Mayhem is a brilliant example of this. To date, Mayhem has 1.7 million Facebook likes and 56,600 followers on Twitter (since the end of September). A character from an insurance company is racing towards 2 million likes on Facebook and 100,000 followers on Twitter. Do you think it's because people love buying insurance? 

Not a chance. It's because people love great story-telling. Businesses who deploy great story-telling will reap the rewards Allstate has. Since Mayhem debuted, Allstate has seen increases in market share, brand recognition and engagement, and most importantly increased revenue.

How's that for a great story?

Patrick Kirk

No one knows the exact day Patrick Kirk was born, because he was carried into town by a pack of wild coyotes, but the end of March seems to have some consensus built around it. The townsfolk hadn’t much need for a coyote-raised wild boy seein’ as they already had a town idiot. So, they set Patrick off with the next traveling circus that rolled through town. It was there that the young boy learned of books and math and writing and other cultural offerings from Martha, the kindly old bearded lady, and her husband, Harold, the world’s tallest midget. In between shows, he would explore each new town, never having the chance to make friends with children his age, mostly because they didn’t speak coyote… However, it was on one such trek in his later teen years that Patrick happened upon a small cinema playing an engagement of Major League II. From then on, he knew that he must dedicate his life to motion pictures. The members of the circus were sad to see him go, some angry calling cinema ‘beneath them’, but Patrick took his leave and headed off to university to study the filmic arts. Over nearly half a decade of study, Patrick learned from notables such as Fritz Kiersch, director of Children of the Corn, and Gray Fredrickson, producer of the Godfather Trilogy. Patrick has worked locally in the Oklahoma City market as a grip, camera operator, and editor. He has directed a number of short films and commercial projects and aspires to do more. When not in the editing suite or on set, Patrick can be found relaxing at local sporting events or playing a round of golf. He is particularly fond of poker and has been known to frequent the local casinos. Patrick also experiments with cooking and can make a mean batch of tacos.
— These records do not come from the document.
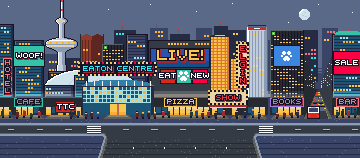
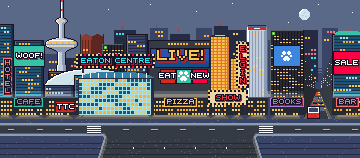
Draw Yonge Street's backdrop as seen from far off: the Eaton Centre one huge glass mall under its galleria vault with no entrance, podiums lit in window runs in place of doors and shopfronts, no soffit under the SHOW marquee and no crowd

Changed region(s): [[0.0, 0.3291, 0.8556, 0.7595], [0.9167, 0.6582, 1.0, 0.7595]]

diff --git a/art/tools/backdrops.py b/art/tools/backdrops.py
@@ -1968,20 +1968,12 @@ def dundas_screens(cv, x, w, top):
 
 
 def street_level(cv, x, w, seed, sign=None):
-    """A tower's street level, rows BASE - 18 to BASE: a coal front under an ash canopy edge, shop
-    glass in 5-column bays, most lit gold under a cream top and some dark, and over it a neon sign,
-    (word, colour), on an ink board edged in its colour. Returns whether any bay is lit."""
+    """A tower's lit podium seen from far off, rows BASE - 18 to BASE: coal under an ash top edge, its
+    floors lit in runs of 2x2 windows, gold, amber and cream, with no doors or shopfronts; and over it a
+    neon sign, (word, colour), on an ink board edged in its colour."""
     cv.fill(x, BASE - 18, w, 18, "coal")
     cv.fill(x, BASE - 18, w, 1, "ash")
-    rnd = random.Random(f"street-{seed}")
-    any_on = False
-    for bx in range(x + 2, x + w - 6, 6):
-        on = rnd.random() < 0.7
-        cv.fill(bx, BASE - 8, 5, 8, "gold" if on else "dlake")
-        cv.fill(bx, BASE - 2, 5, 2, "amber" if on else "navy")
-        if on:
-            cv.fill(bx, BASE - 8, 5, 2, "cream")
-            any_on = True
+    lit(cv, x + 2, x + w - 2, BASE - 14, BASE, f"podium-{seed}", 1.2, ("gold", "amber", "cream"))
     if sign:
         s, col = sign
         bw = fonts.sign_width(s) + 4
@@ -1989,11 +1981,10 @@ def street_level(cv, x, w, seed, sign=None):
         cv.fill(bx, BASE - 17, bw, 9, "ink")
         outline_box(cv, bx, BASE - 17, bw, 9, col)
         word(cv, s, x + w / 2, BASE - 17, col)
-    return any_on
 
 
 def front_pool(cv, x0, x1, skip=()):
-    """A lit shopfront's light on the far sidewalk, rows BASE to FAR_WALK, under columns x0 to x1: stone
+    """A lit podium's light on the far sidewalk, rows BASE to FAR_WALK, under columns x0 to x1: stone
     on its first 2 rows inside a dstone edge, each row out a column wider a side, with no pixel in the
     column ranges skip (the side street's mouth)."""
     rows = FAR_WALK - BASE
@@ -2032,10 +2023,11 @@ def blade(cv, x, top, text, col):
 
 
 def eaton_centre(cv, x, w, top):
-    """The Eaton Centre: a dlake glass front from row top to the street under the galleria's barrel vault
-    of lake glass on white ribs, white mullions every 4 columns and 4 rows, some panes lit gold and amber,
-    a lit gold entrance at its middle, and on the roof the EATON CENTRE sign: cyan letters on an ink
-    board in a 2px border of marquee bulbs, on coal legs."""
+    """The Eaton Centre seen from far off, one huge mall mass with no entrance: the galleria's long barrel
+    vault of lake glass on white ribs across its whole width, then a dlake glass facade from the vault down
+    to the street, its right 3 columns navy in shade, white-foam mullions every 4 columns and 4 rows, its
+    floors lit gold and amber in long runs of 3x3 panes; and on the roof the EATON CENTRE sign: cyan letters
+    on an ink board in a 2px border of marquee bulbs, on coal legs."""
     vault = 7
     for dy in range(vault):
         half = round(w / 2 * math.sqrt(1 - ((vault - dy) / vault) ** 2))
@@ -2045,17 +2037,17 @@ def eaton_centre(cv, x, w, top):
     cv.fill(x, top + vault, w, BASE - top - vault, "dlake")
     cv.fill(x + w - 3, top + vault, 3, BASE - top - vault, "navy")
     rnd = random.Random("eaton")
-    for y in range(top + vault + 1, BASE - 12, 4):
+    for y in range(top + vault + 1, BASE - 2, 4):
+        run, col = 0, None
         for c in range(x + 1, x + w - 4, 4):
-            if rnd.random() < 0.35:
-                cv.fill(c, y, 3, 3, rnd.choice(("gold", "amber", "gold")))
+            if run == 0 and rnd.random() < 0.3:
+                run, col = rnd.randrange(2, 6), rnd.choice(("gold", "amber", "gold"))
+            if run:
+                cv.fill(c, y, 3, 3, col)
+                run -= 1
         cv.fill(x, y + 3, w - 3, 1, "foam")
     for c in range(x + 4, x + w - 3, 4):
-        cv.fill(c, top + vault, 1, BASE - 12 - top - vault, "foam")
-    door = 16
-    cv.fill(round(x + w / 2 - door / 2), BASE - 11, door, 11, "gold")
-    cv.fill(round(x + w / 2 - door / 2), BASE - 3, door, 3, "amber")
-    cv.fill(round(x + w / 2) - 1, BASE - 11, 2, 11, "brown")
+        cv.fill(c, top + vault, 1, BASE - top - vault, "foam")
     outline_box(cv, x, top + vault, w, BASE - top - vault + 1, "navy")
     text = "EATON CENTRE"
     bw = fonts.sign_width(text) + 8
@@ -2142,44 +2134,18 @@ def elgin(cv, x, top, base, text="ELGIN", col="red"):
 
 
 def marquee(cv, x, w, text, col):
-    """A theatre marquee over a street level, columns x to x + w - 1, rows BASE - 25 to BASE - 7: text in
-    col on a cream board in a 2px border of marquee bulbs, a dred underside over a lit cream soffit."""
+    """A theatre marquee over a street level, columns x to x + w - 1, rows BASE - 25 to BASE - 11: text in
+    col on a cream board in a 2px border of marquee bulbs."""
     y = BASE - 25
     cv.fill(x, y, w, 15, "ink")
     cv.fill(x + 2, y + 2, w - 4, 11, "cream")
     bulbs(cv, x, y, w, 15)
     word(cv, text, x + w / 2, y + 4, col)
-    cv.fill(x + 1, y + 15, w - 2, 2, "dred")
-    cv.fill(x + 2, y + 17, w - 4, 1, "cream")
 
 
 # A paw print, 11 by 10: four toe beans over the pad.
 PAW = ("..##...##..", ".####.####.", ".####.####.", "..##...##..", "##.......##", "##..###..##",
        "...#####...", "..#######..", "..#######..", "...##.##...")
-# A figure in the crowd: coats and skins.
-COATS = ("navy", "dred", "coal", "blue", "plum", "teal", "dbrick", "coal")
-SKINS = ("skin1", "skin2", "brown", "bark")
-HAIR = ("bark", "walnut", "ink", "gold", "cream")
-
-
-def crowd(cv, spans, foot, seed, every=6):
-    """Night crowds on the far sidewalk, standing on row foot or the row above across each (x0, x1) of
-    spans, one about every every columns: a 2x2 head under its hair, a 3-column coat, two ink legs."""
-    rnd = random.Random(f"crowd-{seed}")
-    for x0, x1 in spans:
-        x = x0
-        while x < x1:
-            f = foot - rnd.randrange(0, 2)
-            h = rnd.choice((7, 8, 8, 9))
-            top = f - h + 1
-            cv.fill(x, top, 2, 2, rnd.choice(SKINS))
-            cv.fill(x, top, 2, 1, rnd.choice(HAIR))
-            cv.fill(x - rnd.randrange(0, 2), top + 2, 3, h - 4, rnd.choice(COATS))
-            cv.fill(x, f - 1, 1, 2, "ink")
-            cv.fill(x + 1, f - 1, 1, 2, "ink")
-            x += every + rnd.randrange(0, 3)
-
-
 # One ramp step lighter, for the street's glow on the towers' feet.
 UP = dict(navy="dslate", dslate="slate", dlake="lake", shale="ash", coal="shale", ink="coal", lake="shallow",
           blue="cobalt", purple="mauve", dbrick="brick", brick="rust", ochre="amber", slate="grey", ash="stone",
@@ -2259,14 +2225,12 @@ def yonge():
     crown(cv, 332, 32, 34, "turquoise", "turquoise", steps=3)
     uplight(cv, BASE - 24, BASE - 18)
     uplight(cv, BASE - 21, BASE - 18)
-    fronts = []
-    for k, (x, w, sign) in enumerate(((-4, 18, None), (14, 30, ("CAFE", "turquoise")), (44, 30, None),
-                                      (74, 14, None), (CX - 32, 64, ("PIZZA", "gold")), (210, 20, None),
-                                      (230, 14, None), (246, 22, None), (270, 34, ("BOOKS", "lilac")),
-                                      (332, 32, ("BAR", "pink")))):
-        if street_level(cv, x, w, k, sign):
-            fronts.append((x + 1, x + w - 1))
-    eaton_centre(cv, 82, 72, BASE - 36)
+    fronts = ((-4, 18, None), (14, 30, ("CAFE", "turquoise")), (44, 30, None), (74, 14, None),
+              (CX - 32, 64, ("PIZZA", "gold")), (210, 20, None), (230, 14, None), (246, 22, None),
+              (270, 34, ("BOOKS", "lilac")), (332, 32, ("BAR", "pink")))
+    for k, (x, w, sign) in enumerate(fronts):
+        street_level(cv, x, w, k, sign)
+    eaton_centre(cv, 78, 76, BASE - 44)
     blade(cv, 3, 58, "HOTEL", "pink")
     screen(cv, 14, 46, 30, 20, "turquoise", word_art("WOOF!", "white"))
     screen(cv, 274, 46, 26, 20, "azure", paw_art)
@@ -2284,11 +2248,9 @@ def yonge():
         return "slate" if hashed(px, py, 67) else "dslate"
 
     yard(cv, BASE, FAR_WALK, paving)
-    # the lit shopfronts' light on the far sidewalk, and the crowds out under it
-    for x0, x1 in fronts + [(104, 132)]:
+    # the lit podiums' and the Eaton Centre's light on the far sidewalk
+    for x0, x1 in [(x + 1, x + w - 1) for x, w, _ in fronts] + [(79, 153)]:
         front_pool(cv, x0, x1, skip=((300, 334),))
-    crowd(cv, ((2, 40), (70, 100), (136, 170), (190, 226), (236, 262), (276, 300), (336, 358)), FAR_WALK - 1,
-          "yonge")
     # a side street jammed with traffic between the TD tower and the glass, down to the far sidewalk
     side_street(cv, 304, 331, BASE - 26)
 

diff --git a/art/style-guide.md b/art/style-guide.md
@@ -324,7 +324,7 @@ Backdrops are 360×158 on screen rows 48 to 205 (`art/tools/backdrops.py`); band
 - Above the far side's front row the scenery goes back in depth, not taller. The debuff bars and the message strip lie over the band's top rows, so the sky above row 45 is one flat colour with no clouds, stars or scenery. Yonge Street is the exception: its skyline rises above row 45, under the bars' and the strip's opaque plates.
 - Darkness varies: The Beaches bright and open, the Distillery District at golden hour, High Park under a clear blue sky, Cabbagetown at dusk, Yonge Street an evening downtown and Kensington Market darkest, a Pedestrian Sunday at twilight.
 - The CN Tower is the tallest thing on Yonge Street's skyline, its antenna's red light on the band's top row: every other tower and mast tops out below its SkyPod, and those either side of its pod stay low so the pod and its lit window rings stand against the sky.
-- Yonge Street's night is lit in big, clean shapes, never speckle: windows in 2×2 blocks lit in runs along each floor, the 2× LIVE! screen and its ad screens, a WOOF! screen on the glass tower at the left, 2px marquee bulbs (the EATON CENTRE sign, the ELGIN blade, the SHOW marquee), the street's glow a ramp step up the towers' feet, and each lit shopfront's light on the far sidewalk, with crowds standing in it.
+- Yonge Street's night is lit in big, clean shapes, never speckle: windows in 2×2 blocks lit in runs along each floor, the 2× LIVE! screen and its ad screens, a WOOF! screen on the glass tower at the left, 2px marquee bulbs (the EATON CENTRE sign, the ELGIN blade, the SHOW marquee), the street's glow a ramp step up the towers' feet, and each lit podium's light on the far sidewalk. It is seen from far off: building masses, lit window runs, screens and signs, with no doors, shopfronts, awnings or people; the Eaton Centre is one huge glass mall under its galleria vault, with no entrance.
 - Houses on the far side are slim, about as tall as they are wide, under a gable that rises about a row for each column it narrows, past 2px eaves. Light comes from the top left: the roof's left edge a ramp step lighter, the wall's right 3 columns a step darker. Trees, hedges and side yards fill the gaps, and the end houses run off the band's edges so the street carries on. Houses further back are smaller and show between the near roofs.
 - Kensington Market's laneway murals at the band's edges are painted a ramp step darker than `MURAL`, so they sit behind the shopfronts.
 - The approach rows carry no static scenery. The near corners and the stub's verges show only their ground (lawn, paving, sidewalk and curb, as the verge paints them): the game's road begins there and its items spawn over them, so no perch, ornament, tree, lamp, bench, sign or other prop stands there. Everything static stands at or beyond the cross street, and no static vehicle stands on it: the ambient traffic drives there, so a jam (Yonge Street's side street) stays beyond the far sidewalk.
Among things he still would like to accomplish, Patrick hopes to fly to the moon one day and get into an old fashioned pistols at dawn duel; preferably both at the same time.